▸ **Required action**:
Whenever a line in the data holds the string "ellipse", pull that line out.

[Data items]
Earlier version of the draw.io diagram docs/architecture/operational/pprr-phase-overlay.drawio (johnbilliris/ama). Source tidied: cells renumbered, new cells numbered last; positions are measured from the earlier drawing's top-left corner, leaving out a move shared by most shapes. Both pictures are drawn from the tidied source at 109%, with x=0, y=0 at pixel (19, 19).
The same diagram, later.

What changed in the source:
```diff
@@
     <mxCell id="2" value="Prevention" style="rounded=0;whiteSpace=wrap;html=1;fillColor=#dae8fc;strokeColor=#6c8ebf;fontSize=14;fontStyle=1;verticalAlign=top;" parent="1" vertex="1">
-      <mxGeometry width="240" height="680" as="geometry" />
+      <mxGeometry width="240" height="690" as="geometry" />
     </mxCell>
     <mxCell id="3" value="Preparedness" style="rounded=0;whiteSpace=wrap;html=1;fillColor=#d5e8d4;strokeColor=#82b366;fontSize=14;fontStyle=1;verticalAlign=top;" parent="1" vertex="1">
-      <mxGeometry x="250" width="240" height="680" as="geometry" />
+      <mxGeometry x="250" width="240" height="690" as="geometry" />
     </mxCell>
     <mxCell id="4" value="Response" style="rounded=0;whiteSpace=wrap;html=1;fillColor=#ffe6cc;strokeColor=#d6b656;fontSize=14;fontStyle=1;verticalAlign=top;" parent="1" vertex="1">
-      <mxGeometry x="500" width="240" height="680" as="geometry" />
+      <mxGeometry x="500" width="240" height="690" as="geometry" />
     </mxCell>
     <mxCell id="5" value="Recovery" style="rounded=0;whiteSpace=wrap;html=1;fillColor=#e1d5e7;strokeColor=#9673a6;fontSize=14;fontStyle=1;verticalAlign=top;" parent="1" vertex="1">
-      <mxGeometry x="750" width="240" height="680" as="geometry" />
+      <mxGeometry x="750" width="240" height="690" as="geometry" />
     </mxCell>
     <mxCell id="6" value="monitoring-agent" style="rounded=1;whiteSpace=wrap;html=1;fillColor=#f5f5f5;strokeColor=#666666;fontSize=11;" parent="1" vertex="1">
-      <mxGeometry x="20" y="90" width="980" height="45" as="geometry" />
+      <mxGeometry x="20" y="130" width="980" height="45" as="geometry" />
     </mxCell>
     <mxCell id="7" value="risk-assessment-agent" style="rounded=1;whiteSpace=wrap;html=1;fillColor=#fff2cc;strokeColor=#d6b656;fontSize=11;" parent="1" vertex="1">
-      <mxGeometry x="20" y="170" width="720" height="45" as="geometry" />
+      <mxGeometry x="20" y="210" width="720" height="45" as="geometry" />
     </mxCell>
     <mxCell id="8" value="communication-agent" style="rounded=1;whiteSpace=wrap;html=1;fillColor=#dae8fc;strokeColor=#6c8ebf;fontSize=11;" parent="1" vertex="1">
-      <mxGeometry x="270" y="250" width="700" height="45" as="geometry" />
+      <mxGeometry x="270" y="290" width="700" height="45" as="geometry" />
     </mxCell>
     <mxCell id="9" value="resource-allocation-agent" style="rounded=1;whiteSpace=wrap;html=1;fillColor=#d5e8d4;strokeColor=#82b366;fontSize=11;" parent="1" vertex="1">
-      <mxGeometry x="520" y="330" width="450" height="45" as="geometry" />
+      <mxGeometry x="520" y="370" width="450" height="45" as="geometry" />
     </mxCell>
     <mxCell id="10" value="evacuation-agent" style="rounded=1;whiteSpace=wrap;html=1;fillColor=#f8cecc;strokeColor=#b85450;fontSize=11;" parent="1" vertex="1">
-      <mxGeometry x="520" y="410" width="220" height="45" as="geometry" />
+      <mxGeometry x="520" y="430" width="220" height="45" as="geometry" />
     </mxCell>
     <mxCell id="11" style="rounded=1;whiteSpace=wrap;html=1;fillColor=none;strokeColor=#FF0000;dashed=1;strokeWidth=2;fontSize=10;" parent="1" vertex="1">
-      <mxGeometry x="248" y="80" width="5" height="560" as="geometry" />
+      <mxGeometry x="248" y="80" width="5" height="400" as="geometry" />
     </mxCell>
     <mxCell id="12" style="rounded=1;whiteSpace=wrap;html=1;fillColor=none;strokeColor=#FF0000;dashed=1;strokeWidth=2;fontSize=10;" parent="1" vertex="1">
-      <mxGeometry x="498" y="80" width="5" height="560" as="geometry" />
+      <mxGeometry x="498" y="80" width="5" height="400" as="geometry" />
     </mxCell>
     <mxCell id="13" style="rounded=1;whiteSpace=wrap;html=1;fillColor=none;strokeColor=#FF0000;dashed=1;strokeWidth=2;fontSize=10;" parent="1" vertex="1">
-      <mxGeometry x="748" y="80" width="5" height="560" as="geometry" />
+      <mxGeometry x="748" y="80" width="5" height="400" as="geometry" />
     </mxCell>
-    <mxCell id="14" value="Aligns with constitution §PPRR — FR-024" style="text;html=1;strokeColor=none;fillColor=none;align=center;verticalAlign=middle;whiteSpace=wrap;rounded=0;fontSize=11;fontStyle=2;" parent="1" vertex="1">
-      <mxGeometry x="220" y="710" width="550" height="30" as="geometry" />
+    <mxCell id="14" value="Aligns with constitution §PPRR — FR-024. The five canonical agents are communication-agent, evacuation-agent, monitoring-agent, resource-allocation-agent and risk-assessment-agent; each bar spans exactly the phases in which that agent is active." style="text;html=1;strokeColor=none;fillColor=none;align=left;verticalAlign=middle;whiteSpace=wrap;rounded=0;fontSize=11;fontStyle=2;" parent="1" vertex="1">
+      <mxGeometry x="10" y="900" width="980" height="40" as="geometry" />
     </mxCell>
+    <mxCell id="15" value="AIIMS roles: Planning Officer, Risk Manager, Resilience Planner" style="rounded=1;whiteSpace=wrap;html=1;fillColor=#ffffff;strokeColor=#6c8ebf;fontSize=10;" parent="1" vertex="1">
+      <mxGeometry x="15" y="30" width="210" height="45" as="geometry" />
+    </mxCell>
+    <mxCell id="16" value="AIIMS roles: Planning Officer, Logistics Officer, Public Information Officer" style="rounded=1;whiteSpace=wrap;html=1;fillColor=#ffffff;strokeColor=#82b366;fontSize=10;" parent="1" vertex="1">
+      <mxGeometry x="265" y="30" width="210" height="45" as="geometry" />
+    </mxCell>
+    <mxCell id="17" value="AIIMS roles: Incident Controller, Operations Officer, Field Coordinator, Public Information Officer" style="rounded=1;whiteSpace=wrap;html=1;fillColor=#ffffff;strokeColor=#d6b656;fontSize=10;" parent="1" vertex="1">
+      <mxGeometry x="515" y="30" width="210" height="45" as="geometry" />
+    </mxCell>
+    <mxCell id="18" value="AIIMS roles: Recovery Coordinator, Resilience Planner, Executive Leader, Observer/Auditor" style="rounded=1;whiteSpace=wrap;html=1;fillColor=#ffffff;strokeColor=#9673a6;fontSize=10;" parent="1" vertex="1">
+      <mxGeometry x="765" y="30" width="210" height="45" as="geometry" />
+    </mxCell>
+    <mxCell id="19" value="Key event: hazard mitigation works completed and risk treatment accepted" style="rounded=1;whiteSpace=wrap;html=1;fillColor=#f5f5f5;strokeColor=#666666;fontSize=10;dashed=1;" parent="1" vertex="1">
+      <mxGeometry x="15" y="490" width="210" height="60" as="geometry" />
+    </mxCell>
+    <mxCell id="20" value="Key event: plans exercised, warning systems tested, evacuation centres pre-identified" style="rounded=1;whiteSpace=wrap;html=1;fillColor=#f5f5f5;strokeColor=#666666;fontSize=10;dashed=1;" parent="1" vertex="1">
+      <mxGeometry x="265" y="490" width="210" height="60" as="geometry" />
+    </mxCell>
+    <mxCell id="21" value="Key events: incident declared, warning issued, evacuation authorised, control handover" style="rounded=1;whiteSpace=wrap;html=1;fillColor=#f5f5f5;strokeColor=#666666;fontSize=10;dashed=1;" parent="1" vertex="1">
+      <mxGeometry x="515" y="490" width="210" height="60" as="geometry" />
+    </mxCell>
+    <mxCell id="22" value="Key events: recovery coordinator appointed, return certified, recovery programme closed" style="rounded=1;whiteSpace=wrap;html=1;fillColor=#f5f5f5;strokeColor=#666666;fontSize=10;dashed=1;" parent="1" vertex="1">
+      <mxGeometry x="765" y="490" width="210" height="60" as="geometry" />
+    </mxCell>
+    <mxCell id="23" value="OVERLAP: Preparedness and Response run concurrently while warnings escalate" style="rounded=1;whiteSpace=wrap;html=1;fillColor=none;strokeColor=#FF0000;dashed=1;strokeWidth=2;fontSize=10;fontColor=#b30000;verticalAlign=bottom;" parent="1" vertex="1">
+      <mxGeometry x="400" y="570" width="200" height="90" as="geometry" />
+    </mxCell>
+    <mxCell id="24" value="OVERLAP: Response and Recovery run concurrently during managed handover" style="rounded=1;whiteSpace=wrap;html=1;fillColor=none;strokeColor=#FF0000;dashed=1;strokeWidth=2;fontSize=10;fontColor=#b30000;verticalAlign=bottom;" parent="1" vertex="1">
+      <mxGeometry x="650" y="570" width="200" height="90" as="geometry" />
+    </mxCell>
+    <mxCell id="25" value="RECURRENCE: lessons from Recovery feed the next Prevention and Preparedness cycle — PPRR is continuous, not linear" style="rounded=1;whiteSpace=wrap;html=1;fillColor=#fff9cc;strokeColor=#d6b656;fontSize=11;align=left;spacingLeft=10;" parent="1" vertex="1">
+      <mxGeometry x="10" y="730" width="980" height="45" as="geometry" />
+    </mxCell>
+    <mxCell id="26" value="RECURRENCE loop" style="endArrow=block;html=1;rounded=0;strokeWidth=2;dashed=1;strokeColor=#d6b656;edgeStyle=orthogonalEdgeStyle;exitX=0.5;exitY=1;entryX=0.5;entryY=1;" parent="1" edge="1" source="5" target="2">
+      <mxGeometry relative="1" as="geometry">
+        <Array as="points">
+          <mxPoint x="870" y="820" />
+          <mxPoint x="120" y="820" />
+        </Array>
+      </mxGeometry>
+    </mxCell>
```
---
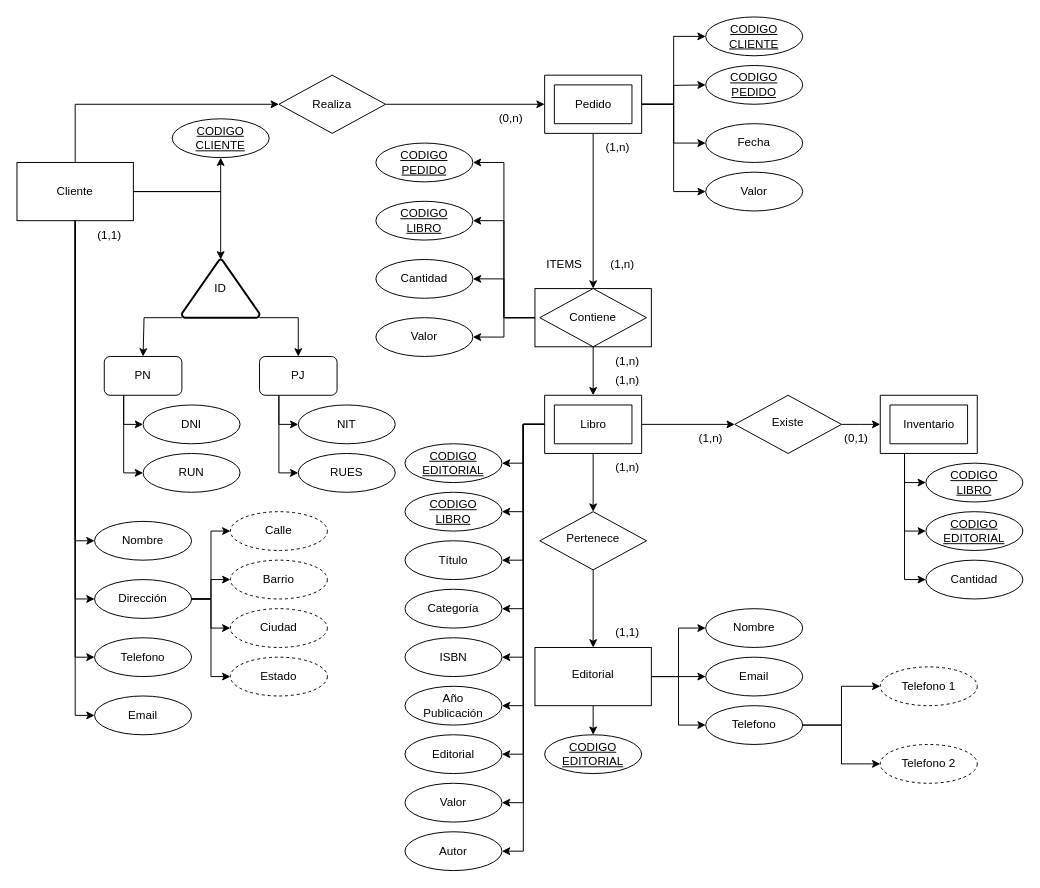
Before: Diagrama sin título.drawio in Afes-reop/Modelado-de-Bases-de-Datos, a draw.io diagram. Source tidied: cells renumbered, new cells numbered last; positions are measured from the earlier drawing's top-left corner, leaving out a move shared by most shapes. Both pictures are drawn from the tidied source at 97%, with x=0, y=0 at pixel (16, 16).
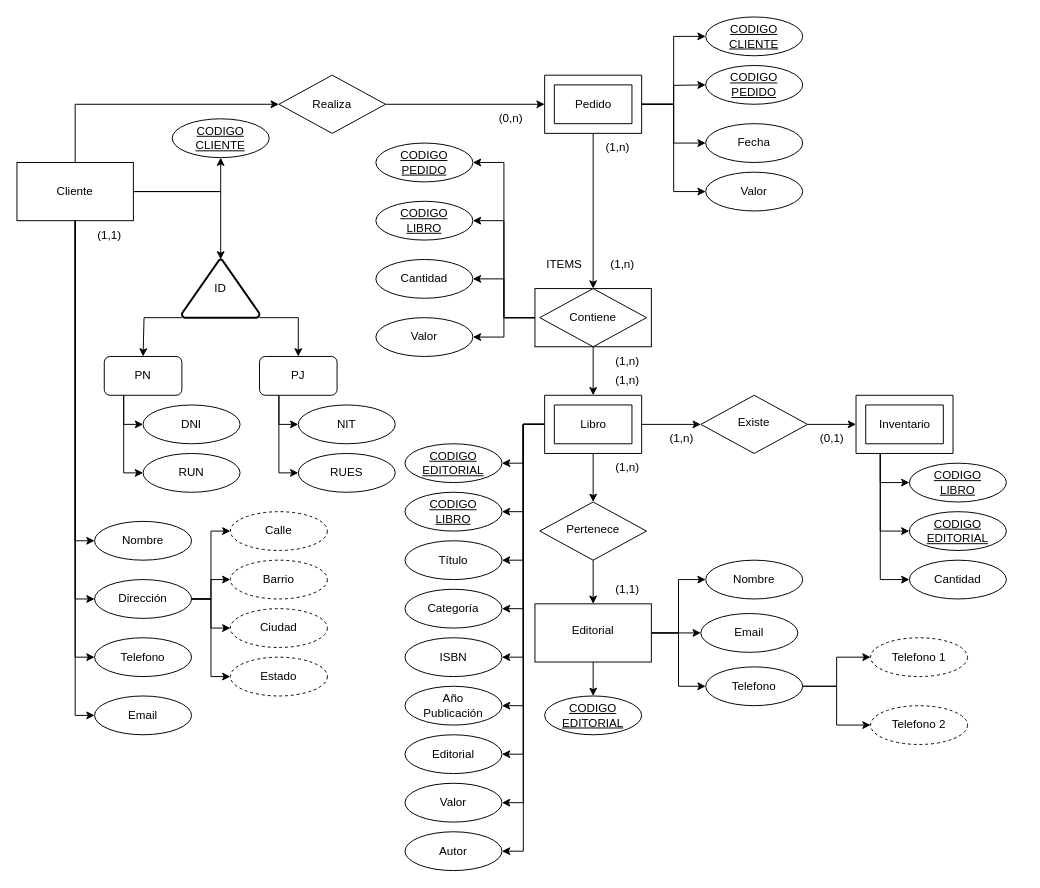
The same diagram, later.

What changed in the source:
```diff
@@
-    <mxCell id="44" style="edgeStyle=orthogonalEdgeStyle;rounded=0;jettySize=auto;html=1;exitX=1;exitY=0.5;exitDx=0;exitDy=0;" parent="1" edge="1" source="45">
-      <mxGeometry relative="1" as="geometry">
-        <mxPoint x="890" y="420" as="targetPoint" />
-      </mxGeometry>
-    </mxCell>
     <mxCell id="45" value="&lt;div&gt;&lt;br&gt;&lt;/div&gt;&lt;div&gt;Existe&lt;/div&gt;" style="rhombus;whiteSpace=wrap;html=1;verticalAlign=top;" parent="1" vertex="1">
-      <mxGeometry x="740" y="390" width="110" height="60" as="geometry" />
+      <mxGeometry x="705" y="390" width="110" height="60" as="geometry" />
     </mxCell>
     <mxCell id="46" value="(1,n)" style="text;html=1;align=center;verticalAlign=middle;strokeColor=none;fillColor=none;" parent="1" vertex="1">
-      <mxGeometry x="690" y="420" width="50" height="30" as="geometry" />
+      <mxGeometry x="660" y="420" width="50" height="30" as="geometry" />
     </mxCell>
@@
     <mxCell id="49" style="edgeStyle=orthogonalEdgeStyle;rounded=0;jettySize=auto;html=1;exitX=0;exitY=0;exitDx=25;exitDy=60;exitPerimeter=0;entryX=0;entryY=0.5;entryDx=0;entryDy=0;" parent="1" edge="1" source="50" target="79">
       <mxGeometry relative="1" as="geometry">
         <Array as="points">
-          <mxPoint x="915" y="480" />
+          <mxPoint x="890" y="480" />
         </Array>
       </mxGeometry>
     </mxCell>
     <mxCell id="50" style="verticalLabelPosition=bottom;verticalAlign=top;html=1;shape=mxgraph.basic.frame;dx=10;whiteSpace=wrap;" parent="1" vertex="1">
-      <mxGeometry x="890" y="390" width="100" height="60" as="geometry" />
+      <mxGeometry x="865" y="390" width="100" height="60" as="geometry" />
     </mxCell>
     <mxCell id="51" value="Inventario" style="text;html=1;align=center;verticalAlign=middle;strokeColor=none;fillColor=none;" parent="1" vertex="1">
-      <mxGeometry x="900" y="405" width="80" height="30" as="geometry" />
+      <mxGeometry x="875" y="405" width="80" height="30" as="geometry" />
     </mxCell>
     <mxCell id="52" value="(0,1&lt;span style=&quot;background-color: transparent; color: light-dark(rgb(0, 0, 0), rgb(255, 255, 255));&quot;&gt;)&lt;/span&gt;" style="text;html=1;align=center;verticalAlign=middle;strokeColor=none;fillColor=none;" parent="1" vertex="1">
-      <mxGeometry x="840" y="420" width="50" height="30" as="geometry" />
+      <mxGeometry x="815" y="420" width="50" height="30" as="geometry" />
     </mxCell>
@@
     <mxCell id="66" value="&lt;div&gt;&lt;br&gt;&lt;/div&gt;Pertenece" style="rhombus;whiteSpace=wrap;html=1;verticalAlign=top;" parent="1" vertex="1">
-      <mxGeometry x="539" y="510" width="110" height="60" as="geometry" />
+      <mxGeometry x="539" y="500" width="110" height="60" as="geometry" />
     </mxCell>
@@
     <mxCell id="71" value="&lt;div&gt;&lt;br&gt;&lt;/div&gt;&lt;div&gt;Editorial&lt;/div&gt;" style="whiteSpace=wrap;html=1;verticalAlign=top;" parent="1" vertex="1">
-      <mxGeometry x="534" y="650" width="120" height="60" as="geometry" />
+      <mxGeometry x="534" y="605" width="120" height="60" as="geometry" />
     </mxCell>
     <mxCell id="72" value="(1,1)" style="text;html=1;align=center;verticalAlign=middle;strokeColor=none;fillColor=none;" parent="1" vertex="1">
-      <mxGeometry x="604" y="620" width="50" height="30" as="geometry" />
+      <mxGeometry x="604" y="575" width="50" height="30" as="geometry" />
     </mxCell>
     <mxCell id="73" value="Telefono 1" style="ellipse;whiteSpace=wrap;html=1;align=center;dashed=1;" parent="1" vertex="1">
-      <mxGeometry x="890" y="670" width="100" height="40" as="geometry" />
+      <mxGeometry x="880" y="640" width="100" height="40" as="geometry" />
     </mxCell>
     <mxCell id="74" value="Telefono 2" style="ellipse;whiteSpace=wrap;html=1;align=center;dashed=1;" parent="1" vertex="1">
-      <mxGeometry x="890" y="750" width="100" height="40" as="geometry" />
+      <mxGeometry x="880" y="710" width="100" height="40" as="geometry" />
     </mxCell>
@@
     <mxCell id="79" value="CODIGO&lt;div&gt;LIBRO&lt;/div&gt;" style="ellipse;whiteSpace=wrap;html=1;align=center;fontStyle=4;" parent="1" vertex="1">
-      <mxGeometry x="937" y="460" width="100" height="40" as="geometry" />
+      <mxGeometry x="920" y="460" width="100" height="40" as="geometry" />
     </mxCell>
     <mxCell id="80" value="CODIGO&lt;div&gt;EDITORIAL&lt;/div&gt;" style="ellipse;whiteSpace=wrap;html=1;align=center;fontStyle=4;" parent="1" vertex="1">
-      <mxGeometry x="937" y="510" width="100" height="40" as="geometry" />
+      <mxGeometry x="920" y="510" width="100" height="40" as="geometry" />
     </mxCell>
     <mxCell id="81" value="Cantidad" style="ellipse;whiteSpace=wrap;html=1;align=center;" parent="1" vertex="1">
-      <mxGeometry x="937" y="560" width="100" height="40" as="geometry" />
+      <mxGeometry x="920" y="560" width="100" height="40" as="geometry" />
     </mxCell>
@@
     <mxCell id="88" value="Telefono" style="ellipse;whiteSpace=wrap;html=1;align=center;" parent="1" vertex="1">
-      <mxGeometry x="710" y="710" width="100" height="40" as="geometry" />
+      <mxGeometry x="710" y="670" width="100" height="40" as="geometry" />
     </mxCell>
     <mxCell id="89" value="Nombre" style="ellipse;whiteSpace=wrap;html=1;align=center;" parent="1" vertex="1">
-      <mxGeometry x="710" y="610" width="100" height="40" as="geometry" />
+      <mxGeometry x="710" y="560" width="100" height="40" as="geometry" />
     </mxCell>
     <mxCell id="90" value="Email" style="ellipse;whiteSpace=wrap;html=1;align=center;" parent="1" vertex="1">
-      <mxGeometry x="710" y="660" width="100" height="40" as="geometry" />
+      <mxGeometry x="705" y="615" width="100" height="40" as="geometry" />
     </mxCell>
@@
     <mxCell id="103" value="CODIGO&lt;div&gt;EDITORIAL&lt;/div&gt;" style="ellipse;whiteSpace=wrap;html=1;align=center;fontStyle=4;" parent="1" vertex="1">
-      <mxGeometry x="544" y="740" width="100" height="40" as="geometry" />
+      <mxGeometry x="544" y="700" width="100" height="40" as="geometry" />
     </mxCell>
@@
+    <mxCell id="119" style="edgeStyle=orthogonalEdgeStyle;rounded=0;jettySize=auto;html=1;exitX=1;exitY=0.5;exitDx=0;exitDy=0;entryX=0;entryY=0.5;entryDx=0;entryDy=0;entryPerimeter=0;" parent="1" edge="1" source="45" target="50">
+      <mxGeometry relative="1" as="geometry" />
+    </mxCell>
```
==
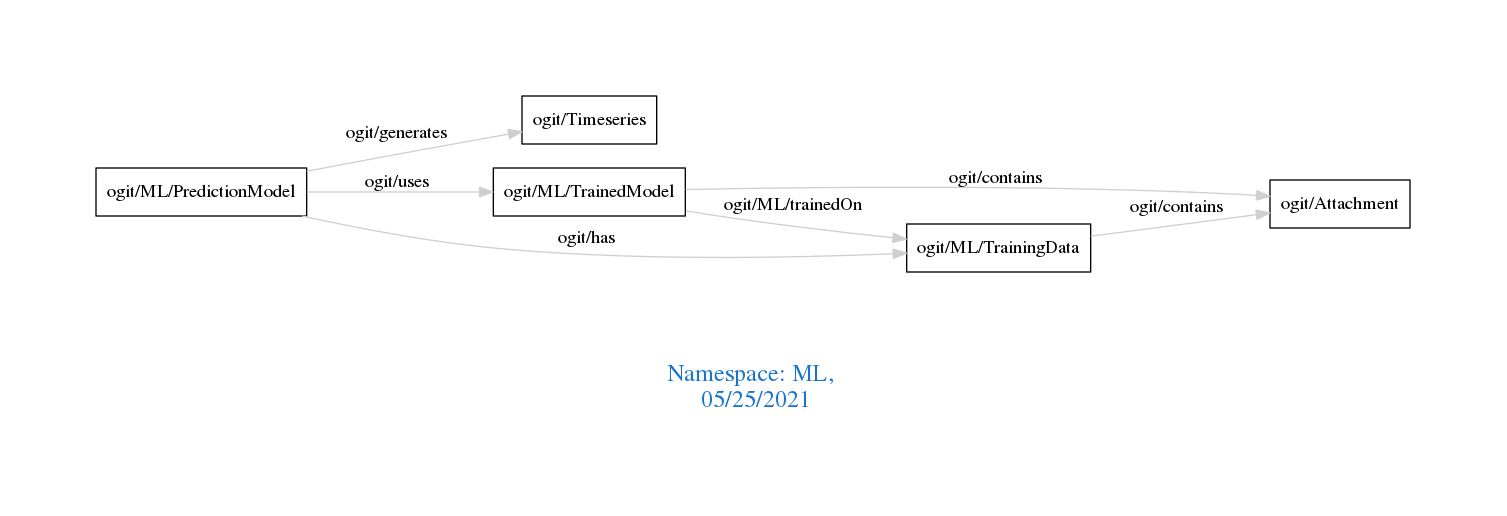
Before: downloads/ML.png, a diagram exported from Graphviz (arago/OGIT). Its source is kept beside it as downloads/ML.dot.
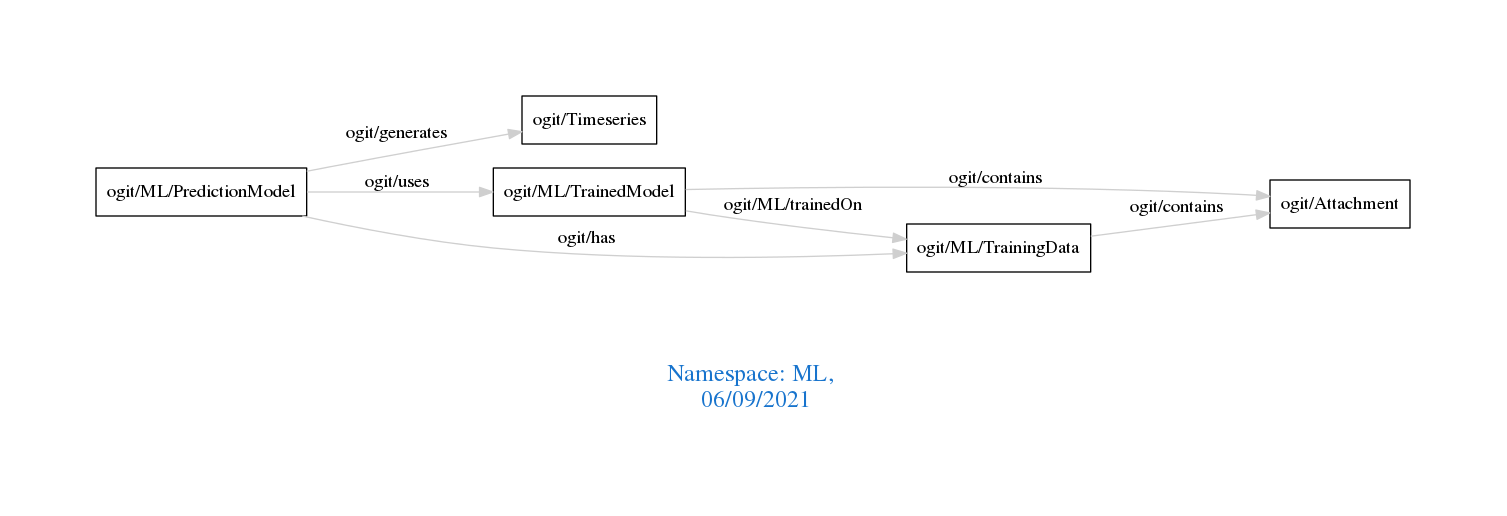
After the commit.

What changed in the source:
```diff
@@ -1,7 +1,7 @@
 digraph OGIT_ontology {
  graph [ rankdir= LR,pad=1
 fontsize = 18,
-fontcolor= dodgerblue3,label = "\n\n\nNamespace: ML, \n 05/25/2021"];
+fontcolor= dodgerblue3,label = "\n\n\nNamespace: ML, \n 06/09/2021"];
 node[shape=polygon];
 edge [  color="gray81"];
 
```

▸ **Response to the task**:
     <mxCell id="73" value="Telefono 1" style="ellipse;whiteSpace=wrap;html=1;align=center;dashed=1;" parent="1" vertex="1">
     <mxCell id="74" value="Telefono 2" style="ellipse;whiteSpace=wrap;html=1;align=center;dashed=1;" parent="1" vertex="1">
     <mxCell id="79" value="CODIGO&lt;div&gt;LIBRO&lt;/div&gt;" style="ellipse;whiteSpace=wrap;html=1;align=center;fontStyle=4;" parent="1" vertex="1">
     <mxCell id="80" value="CODIGO&lt;div&gt;EDITORIAL&lt;/div&gt;" style="ellipse;whiteSpace=wrap;html=1;align=center;fontStyle=4;" parent="1" vertex="1">
     <mxCell id="81" value="Cantidad" style="ellipse;whiteSpace=wrap;html=1;align=center;" parent="1" vertex="1">
     <mxCell id="88" value="Telefono" style="ellipse;whiteSpace=wrap;html=1;align=center;" parent="1" vertex="1">
     <mxCell id="89" value="Nombre" style="ellipse;whiteSpace=wrap;html=1;align=center;" parent="1" vertex="1">
     <mxCell id="90" value="Email" style="ellipse;whiteSpace=wrap;html=1;align=center;" parent="1" vertex="1">
     <mxCell id="103" value="CODIGO&lt;div&gt;EDITORIAL&lt;/div&gt;" style="ellipse;whiteSpace=wrap;html=1;align=center;fontStyle=4;" parent="1" vertex="1">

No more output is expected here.